» Stored data entries
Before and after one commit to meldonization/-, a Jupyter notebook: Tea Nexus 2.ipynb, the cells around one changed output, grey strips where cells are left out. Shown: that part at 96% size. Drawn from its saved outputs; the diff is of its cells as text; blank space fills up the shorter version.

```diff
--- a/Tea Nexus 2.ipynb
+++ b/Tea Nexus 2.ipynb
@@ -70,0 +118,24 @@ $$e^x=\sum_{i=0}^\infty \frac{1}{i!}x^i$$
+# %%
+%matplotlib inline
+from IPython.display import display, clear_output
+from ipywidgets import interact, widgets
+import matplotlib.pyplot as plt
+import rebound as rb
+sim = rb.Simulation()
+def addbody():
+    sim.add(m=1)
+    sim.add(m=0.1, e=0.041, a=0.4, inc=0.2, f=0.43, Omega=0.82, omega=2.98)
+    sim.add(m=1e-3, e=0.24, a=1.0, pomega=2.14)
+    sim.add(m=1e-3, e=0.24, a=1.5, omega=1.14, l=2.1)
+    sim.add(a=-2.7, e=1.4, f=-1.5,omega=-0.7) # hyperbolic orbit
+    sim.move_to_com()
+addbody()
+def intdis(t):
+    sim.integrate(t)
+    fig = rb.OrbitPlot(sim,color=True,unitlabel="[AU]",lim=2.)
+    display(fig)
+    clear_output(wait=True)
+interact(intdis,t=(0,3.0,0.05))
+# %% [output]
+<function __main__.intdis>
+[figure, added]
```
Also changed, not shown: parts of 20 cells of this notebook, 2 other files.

» Assignment
In full and without alteration, write out each record.

» Solution for this exercise
Before and after one commit to meldonization/-, a Jupyter notebook: Tea Nexus 2.ipynb, the cells around one changed output, grey strips where cells are left out. Shown: that part at 96% size. Drawn from its saved outputs; the diff is of its cells as text; blank space fills up the shorter version.

```diff
--- a/Tea Nexus 2.ipynb
+++ b/Tea Nexus 2.ipynb
@@ -70,0 +118,24 @@ $$e^x=\sum_{i=0}^\infty \frac{1}{i!}x^i$$
+# %%
+%matplotlib inline
+from IPython.display import display, clear_output
+from ipywidgets import interact, widgets
+import matplotlib.pyplot as plt
+import rebound as rb
+sim = rb.Simulation()
+def addbody():
+    sim.add(m=1)
+    sim.add(m=0.1, e=0.041, a=0.4, inc=0.2, f=0.43, Omega=0.82, omega=2.98)
+    sim.add(m=1e-3, e=0.24, a=1.0, pomega=2.14)
+    sim.add(m=1e-3, e=0.24, a=1.5, omega=1.14, l=2.1)
+    sim.add(a=-2.7, e=1.4, f=-1.5,omega=-0.7) # hyperbolic orbit
+    sim.move_to_com()
+addbody()
+def intdis(t):
+    sim.integrate(t)
+    fig = rb.OrbitPlot(sim,color=True,unitlabel="[AU]",lim=2.)
+    display(fig)
+    clear_output(wait=True)
+interact(intdis,t=(0,3.0,0.05))
+# %% [output]
+<function __main__.intdis>
+[figure, added]
```
Also changed, not shown: parts of 20 cells of this notebook, 2 other files.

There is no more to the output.